Tag Archives: ArsenalFX

Behind the Title: ArsenalFX colorist Greg Werner

NAME: Greg Werner

COMPANY: ArsenalFX Color

CAN YOU DESCRIBE YOUR COMPANY?
ArsenalFX Color is a high-end post facility focusing on the television industry. Our 9,000-square-foot facility hosts Lustre color, Flame, Smoke (Flame Assist) and Avid conform, as well as Colorfront dailies toolsets. Arsenal features a file-based architecture and concurrent HD through 4K workflows (including HDR).

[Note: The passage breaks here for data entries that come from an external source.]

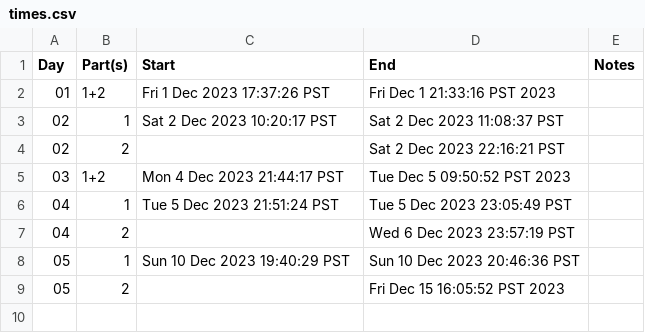
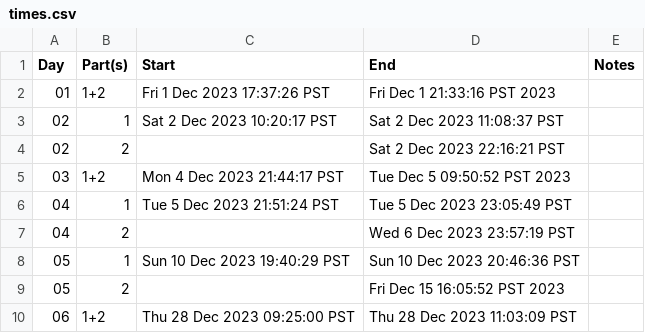
Before and after one commit to bryanluu/AdventOfCode2023, a CSV file: times.csv, drawn as a sheet; the diff names each change by its address in the sheet, - before the commit and + after, or states it on an @@ line.

Commit message:
:smiley: Added solution for Day 06, Parts 1+2

```diff
--- a/times.csv
+++ b/times.csv
+row 10: 06 | 1+2 | Thu 28 Dec 2023 09:25:00 PST | Thu 28 Dec 2023 11:03:09 PST
```
Also changed, not shown: 5 other files.
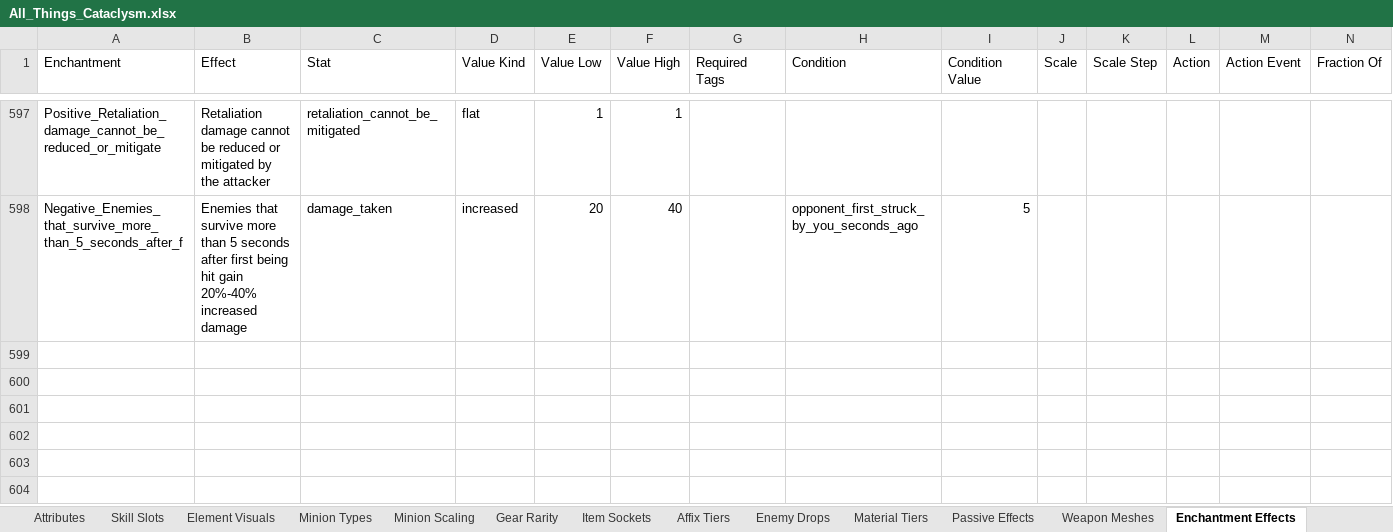
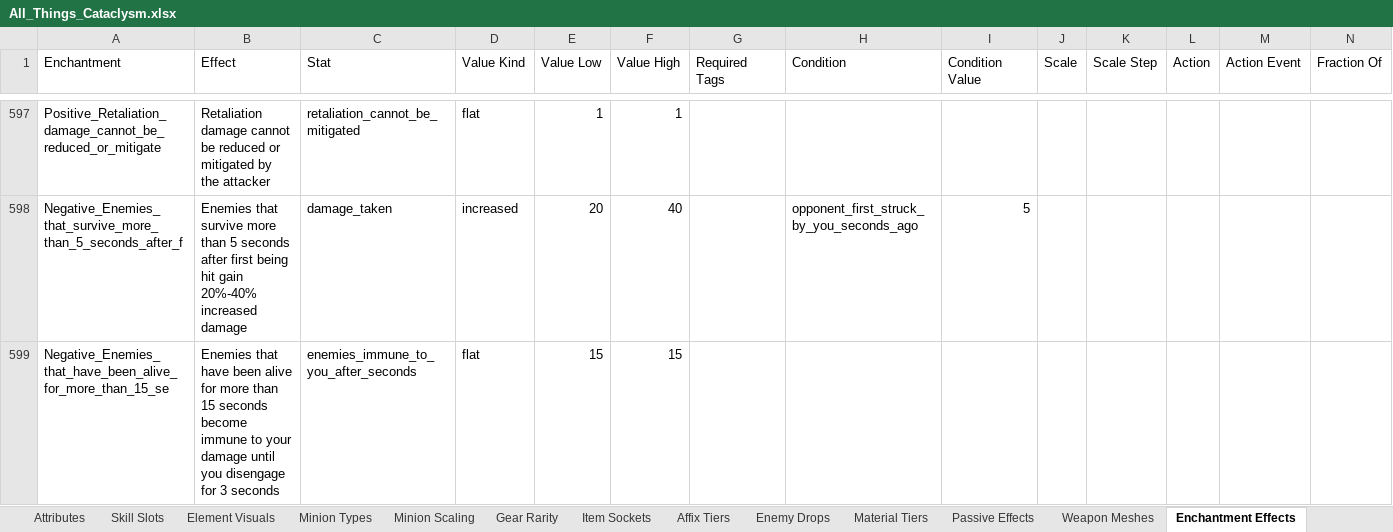
Before and after one commit to sdubois777/Cataclysm, an Excel workbook: docs/All_Things_Cataclysm.xlsx, sheet Enchantment Effects, drawn as a sheet; only a part is shown, gaps mark what is left out; values as stored, in another font and other column widths than the file's, no borders; rows hold the shown columns only; the diff names each change by its address in the sheet, - before the commit and + after, or states it on an @@ line.

```diff
--- a/docs/All_Things_Cataclysm.xlsx (sheet Enchantment Effects)
+++ b/docs/All_Things_Cataclysm.xlsx (sheet Enchantment Effects)
+row 599: Negative_Enemies_that_have_been_alive_for_more_than_15_se | Enemies that have been alive for more than 15 seconds become immune to your damage until you disengage for 3 seconds | enemies_immune_to_you_after_seconds | flat | 15 | 15
```
Also changed, not shown: 4 other files.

AS A COLORIST, WHAT WOULD SURPRISE PEOPLE THE MOST ABOUT WHAT FALLS UNDER THAT TITLE?
I don’t think most people are aware of the job title of colorist in general. I think people are aware of cinematographers and editors and their part in creating the look and feel of a show, but don’t realize what can be done on the post side. The systems we work with have an arsenal of tools that allow us to modify and isolate virtually any part of the picture in order to give the client exactly what they’re looking for.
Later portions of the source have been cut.